26 June 2017

Sweden’s Double Decade for Roma Inclusion: An Examination of Education Policy in Context

Nafsika Alexiadou & Anders Norberg

This recently published article -- a part of European Education's 2017 special issue (Vol 49, Issue 1) on "A Decade of Roma Inclusion" edited by Christian Brüggemann & Eben Friedman -- analyzes the Swedish Strategy for Roma Inclusion. Drawing on interviews and documentary materials produced around the Strategy by official sources and Roma organizations, the authors describe its background, rationale, and evolution, as well as the rifts it has revealed around the issues of minority representation and the framing of inclusion. The article describes the Strategy as a framework for education policy, aligned with the European Framework for Roma integration, and discuss it in relation to issues of representation, inclusion, and policy formation. IT argue that, at the discursive level, the Strategy has engaged positively with the politics of Roma inclusion and has introduced a number of new issues in the public debate. However, at the same time it has given rise to policy tensions that reflect inadequate representation of and discussions with Roma stakeholders.
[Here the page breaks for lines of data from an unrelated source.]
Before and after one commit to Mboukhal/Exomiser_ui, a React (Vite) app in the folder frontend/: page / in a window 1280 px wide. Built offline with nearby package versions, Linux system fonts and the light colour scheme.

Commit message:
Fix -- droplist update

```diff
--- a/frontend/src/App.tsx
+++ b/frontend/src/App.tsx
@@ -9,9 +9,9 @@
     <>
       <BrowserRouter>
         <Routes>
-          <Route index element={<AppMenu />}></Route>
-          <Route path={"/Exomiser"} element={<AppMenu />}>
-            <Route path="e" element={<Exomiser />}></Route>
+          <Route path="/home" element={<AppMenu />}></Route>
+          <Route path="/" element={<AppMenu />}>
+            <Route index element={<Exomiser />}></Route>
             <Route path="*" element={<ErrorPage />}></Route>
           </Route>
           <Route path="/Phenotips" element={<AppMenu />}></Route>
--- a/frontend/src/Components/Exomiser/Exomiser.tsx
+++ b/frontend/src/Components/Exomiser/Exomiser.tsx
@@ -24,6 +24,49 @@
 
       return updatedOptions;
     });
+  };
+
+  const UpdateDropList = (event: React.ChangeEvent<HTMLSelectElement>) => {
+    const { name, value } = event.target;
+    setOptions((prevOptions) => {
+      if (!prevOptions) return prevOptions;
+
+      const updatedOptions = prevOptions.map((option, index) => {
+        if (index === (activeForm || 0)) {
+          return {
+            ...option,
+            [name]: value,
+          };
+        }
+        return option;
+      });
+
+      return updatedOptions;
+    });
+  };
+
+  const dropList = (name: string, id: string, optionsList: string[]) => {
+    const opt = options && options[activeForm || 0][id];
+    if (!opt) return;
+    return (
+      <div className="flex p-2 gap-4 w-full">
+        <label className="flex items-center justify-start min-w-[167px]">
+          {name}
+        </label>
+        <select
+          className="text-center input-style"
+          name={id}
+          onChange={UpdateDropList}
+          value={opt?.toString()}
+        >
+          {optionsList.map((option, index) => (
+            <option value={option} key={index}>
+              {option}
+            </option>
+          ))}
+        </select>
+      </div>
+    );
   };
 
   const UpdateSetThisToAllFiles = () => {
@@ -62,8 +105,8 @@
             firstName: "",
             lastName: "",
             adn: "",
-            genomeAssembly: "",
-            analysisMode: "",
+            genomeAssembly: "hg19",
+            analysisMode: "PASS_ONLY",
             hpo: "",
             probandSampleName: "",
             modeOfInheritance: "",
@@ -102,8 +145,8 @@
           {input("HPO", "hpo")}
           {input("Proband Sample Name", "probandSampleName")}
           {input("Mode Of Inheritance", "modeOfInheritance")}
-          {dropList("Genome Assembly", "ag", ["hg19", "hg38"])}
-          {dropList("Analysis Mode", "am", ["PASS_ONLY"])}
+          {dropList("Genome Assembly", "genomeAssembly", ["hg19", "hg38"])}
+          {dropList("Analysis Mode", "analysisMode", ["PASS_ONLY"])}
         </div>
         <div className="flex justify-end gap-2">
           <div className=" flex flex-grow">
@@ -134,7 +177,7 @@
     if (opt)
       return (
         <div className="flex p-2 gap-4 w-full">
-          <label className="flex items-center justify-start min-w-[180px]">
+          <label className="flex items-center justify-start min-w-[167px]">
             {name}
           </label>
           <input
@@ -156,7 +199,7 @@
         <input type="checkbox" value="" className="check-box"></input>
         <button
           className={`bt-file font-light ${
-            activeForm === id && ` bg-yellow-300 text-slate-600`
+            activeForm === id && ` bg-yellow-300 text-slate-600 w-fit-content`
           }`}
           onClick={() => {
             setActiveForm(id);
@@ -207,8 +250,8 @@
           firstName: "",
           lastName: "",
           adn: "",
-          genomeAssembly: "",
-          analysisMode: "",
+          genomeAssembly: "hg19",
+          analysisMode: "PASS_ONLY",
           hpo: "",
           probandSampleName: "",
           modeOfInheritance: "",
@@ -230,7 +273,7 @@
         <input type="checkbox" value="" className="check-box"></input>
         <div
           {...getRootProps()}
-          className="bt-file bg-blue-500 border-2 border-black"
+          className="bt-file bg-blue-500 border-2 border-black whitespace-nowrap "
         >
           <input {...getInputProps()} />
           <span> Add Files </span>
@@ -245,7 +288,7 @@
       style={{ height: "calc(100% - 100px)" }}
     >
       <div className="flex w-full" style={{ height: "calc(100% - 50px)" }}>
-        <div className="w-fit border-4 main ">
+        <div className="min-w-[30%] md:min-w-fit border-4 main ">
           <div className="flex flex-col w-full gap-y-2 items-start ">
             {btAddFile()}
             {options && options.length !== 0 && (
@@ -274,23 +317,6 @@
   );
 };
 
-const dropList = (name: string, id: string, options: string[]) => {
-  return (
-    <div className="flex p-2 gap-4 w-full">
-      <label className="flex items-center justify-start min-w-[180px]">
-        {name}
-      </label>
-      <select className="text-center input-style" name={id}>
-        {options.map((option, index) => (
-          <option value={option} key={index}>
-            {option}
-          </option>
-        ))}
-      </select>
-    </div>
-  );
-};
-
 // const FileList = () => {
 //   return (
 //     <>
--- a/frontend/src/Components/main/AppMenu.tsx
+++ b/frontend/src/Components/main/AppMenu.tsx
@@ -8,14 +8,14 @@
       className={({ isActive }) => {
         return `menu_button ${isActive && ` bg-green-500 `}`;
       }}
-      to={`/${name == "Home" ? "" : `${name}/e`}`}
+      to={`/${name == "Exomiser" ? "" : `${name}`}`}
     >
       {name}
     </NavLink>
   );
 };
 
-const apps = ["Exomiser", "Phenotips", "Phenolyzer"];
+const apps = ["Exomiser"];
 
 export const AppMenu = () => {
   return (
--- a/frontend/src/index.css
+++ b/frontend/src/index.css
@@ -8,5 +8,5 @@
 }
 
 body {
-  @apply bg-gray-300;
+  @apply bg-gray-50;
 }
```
For policy makers this has presented opportunities to rethink the design of the Strategy and to opt for an open final text that allows for a more versatile and flexible set of policy options to emerge at the local level.

19 June 2017

Increasing Access to Higher Education and the Reproduction of Social Inequalities: The Case of Roma University Students in Eastern and Southeastern Europe

Stela Garaz & Simona Torotcoi


This article explores how elitist elements are preserved within an expanding higher education. It analyzes whether the choice of field of study may be one of these elements and focuses on the case of Roma students in Eastern and Southeastern Europe. The analysis reveals that Roma in the region are not only underrepresented in higher education in general, but also in the STEM fields of study (science, technology, engineering, mathematics). At the same time, Roma are overrepresented in humanities and arts. This has the potential to negatively impact their competitiveness in the job market upon graduation.